Rather than brilliantly anticipating a solution before a problem arises so that negative disruption is minimized, great decisions are almost never made without careful analysis of conditions and the intentional utilization of “cause/effect” processes – a result of reacting to what has occurred within an environment that we are not used to by applying the experience we have gained elsewhere. While working to harness electricity, Edison stated that he had never failed but rather discovered a thousand solutions that did not work on his way to discovering the one that would. Leaders do not have all the answers but when moving forward it should be with confidence (having alternatives and options in mind) so that others will follow with faith rather than hold back due to fully justified trepidation.
Good leaders make decisions then move on to other challenges – rarely looking back, always looking forward. Great leaders make decisions and monitor how they play out while moving on to other opportunities – NEVER losing sight of their objective nor abandoning the process (EVEN IF others feel that a situation has been resolved). They recognize that today’s destination is but a launching point for tomorrow’s opportunities rather than the conclusion of a path that allows them to rest in their sense of accomplishment. They are willing to change their mind as factors and conditions change, recognizing that such mid-decision shifts can be (when properly explained and communicated) an indication of strength, intelligence, and good judgment rather than a show of weakness, indecision, or lack of knowledge.
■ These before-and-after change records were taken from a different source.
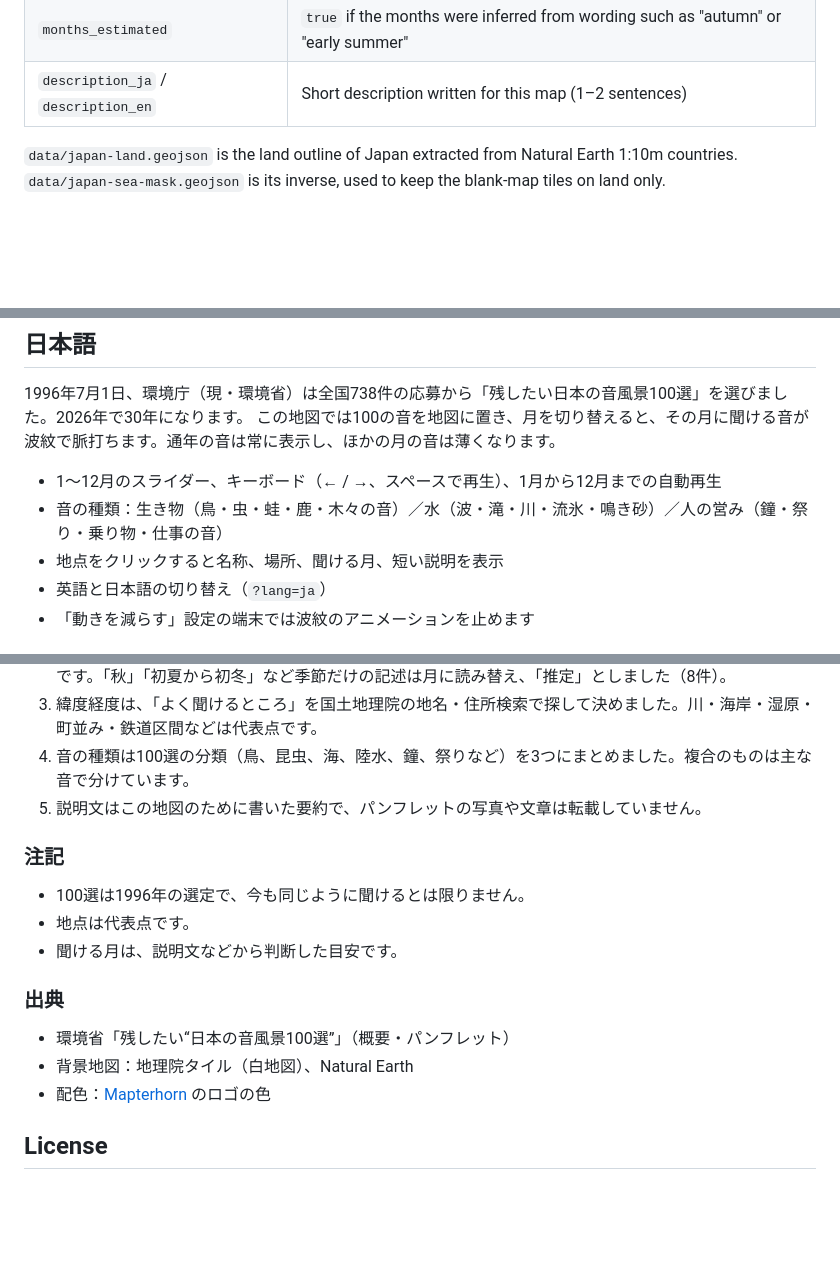
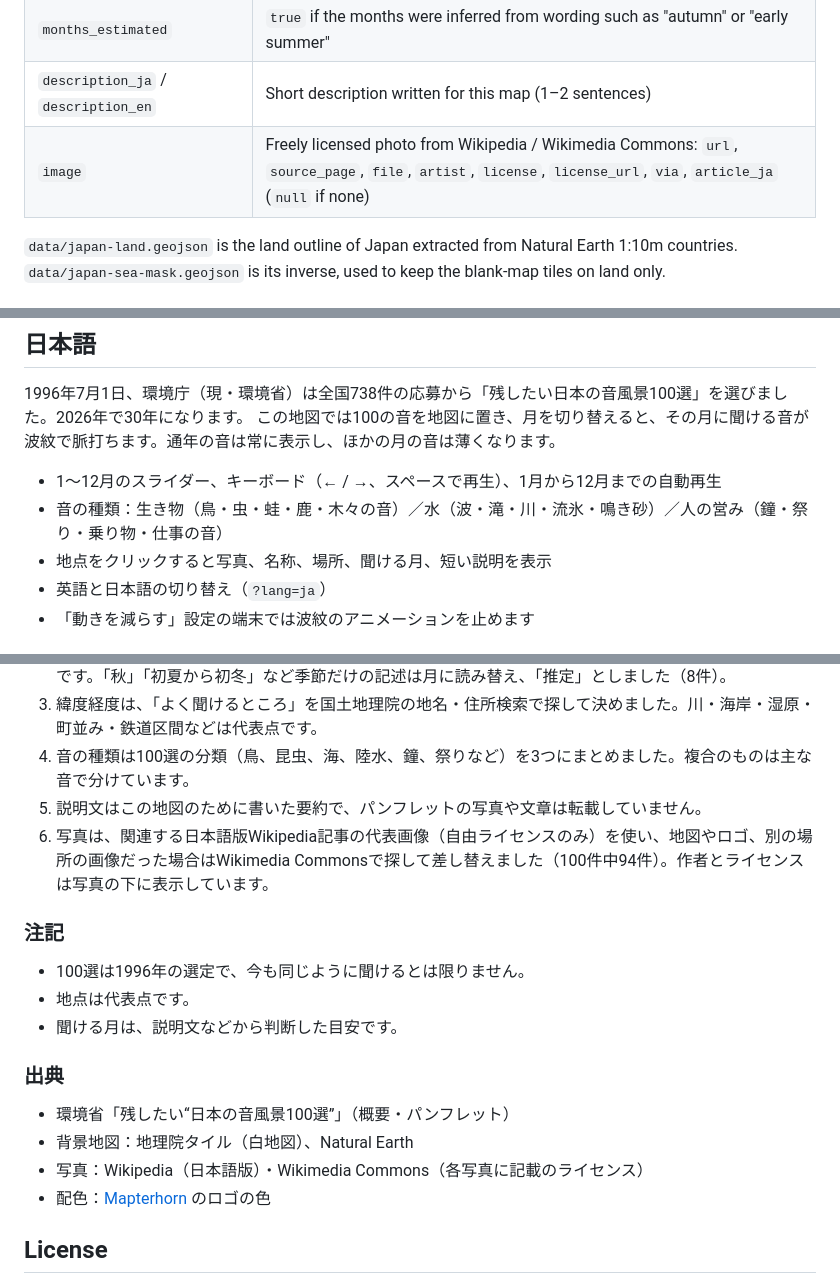
Before and after one commit to shinyanakashima/30daymapchallenge-2026day11-100soundscapes, a Markdown page: README.md, 3 parts joined by grey strips. GitHub-like rendering; blank space fills up the shorter version.

```diff
--- a/README.md
+++ b/README.md
@@ -49,6 +49,7 @@ Year-round: 53. Seasonal sounds by month (including year-round): highest in July
 | `months_basis_ja` | Basis for the months, from the pamphlet's "よく聞ける時期" |
 | `months_estimated` | `true` if the months were inferred from wording such as "autumn" or "early summer" |
 | `description_ja` / `description_en` | Short description written for this map (1–2 sentences) |
+| `image` | Freely licensed photo from Wikipedia / Wikimedia Commons: `url`, `source_page`, `file`, `artist`, `license`, `license_url`, `via`, `article_ja` (`null` if none) |
 
 `data/japan-land.geojson` is the land outline of Japan extracted from Natural Earth 1:10m countries. `data/japan-sea-mask.geojson` is its inverse, used to keep the blank-map tiles on land only.
 
@@ -85,7 +88,7 @@ Year-round: 53. Seasonal sounds by month (including year-round): highest in July
 
 - 1〜12月のスライダー、キーボード（← / →、スペースで再生）、1月から12月までの自動再生
 - 音の種類：生き物（鳥・虫・蛙・鹿・木々の音）／水（波・滝・川・流氷・鳴き砂）／人の営み（鐘・祭り・乗り物・仕事の音）
-- 地点をクリックすると名称、場所、聞ける月、短い説明を表示
+- 地点をクリックすると写真、名称、場所、聞ける月、短い説明を表示
 - 英語と日本語の切り替え（`?lang=ja`）
 - 「動きを減らす」設定の端末では波紋のアニメーションを止めます
 
@@ -96,6 +99,7 @@ Year-round: 53. Seasonal sounds by month (including year-round): highest in July
 3. 緯度経度は、「よく聞けるところ」を国土地理院の地名・住所検索で探して決めました。川・海岸・湿原・町並み・鉄道区間などは代表点です。
 4. 音の種類は100選の分類（鳥、昆虫、海、陸水、鐘、祭りなど）を3つにまとめました。複合のものは主な音で分けています。
 5. 説明文はこの地図のために書いた要約で、パンフレットの写真や文章は転載していません。
+6. 写真は、関連する日本語版Wikipedia記事の代表画像（自由ライセンスのみ）を使い、地図やロゴ、別の場所の画像だった場合はWikimedia Commonsで探して差し替えました（100件中94件）。作者とライセンスは写真の下に表示しています。
 
 ### 注記
 
@@ -107,6 +111,7 @@ Year-round: 53. Seasonal sounds by month (including year-round): highest in July
 
 - 環境省「残したい“日本の音風景100選”」（概要・パンフレット）
 - 背景地図：地理院タイル（白地図）、Natural Earth
+- 写真：Wikipedia（日本語版）・Wikimedia Commons（各写真に記載のライセンス）
 - 配色：[Mapterhorn](https://mapterhorn.com/) のロゴの色
 
 ## License
```
Also changed, not shown: other parts of README.md (+4 -2 lines), docs/screenshot.png, 4 other files.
While good decision-making begins with the realization that a need for change exists, it cannot produce positive results until a problem has been identified then reasonable solutions are considered, tested, implemented, monitored, measured, and allowed to produce results.
Compound your impact exponentially by helping others grow – by engaging their minds (hopes and dreams) as fully as you engage your own then allowing them to act (as you monitor results and get out of the way of their progress). Great leaders think, consider, decide then intentionally act (while providing those around them with an opportunity to grow by allowing them to expand their own experiences) so that the organization, relationship, or situation will continue to thrive and grow. Unless (and until) you prepare others to do what you typically are expected to do you will never achieve more than you have accomplished nor realize anything that has not already been experienced by someone else.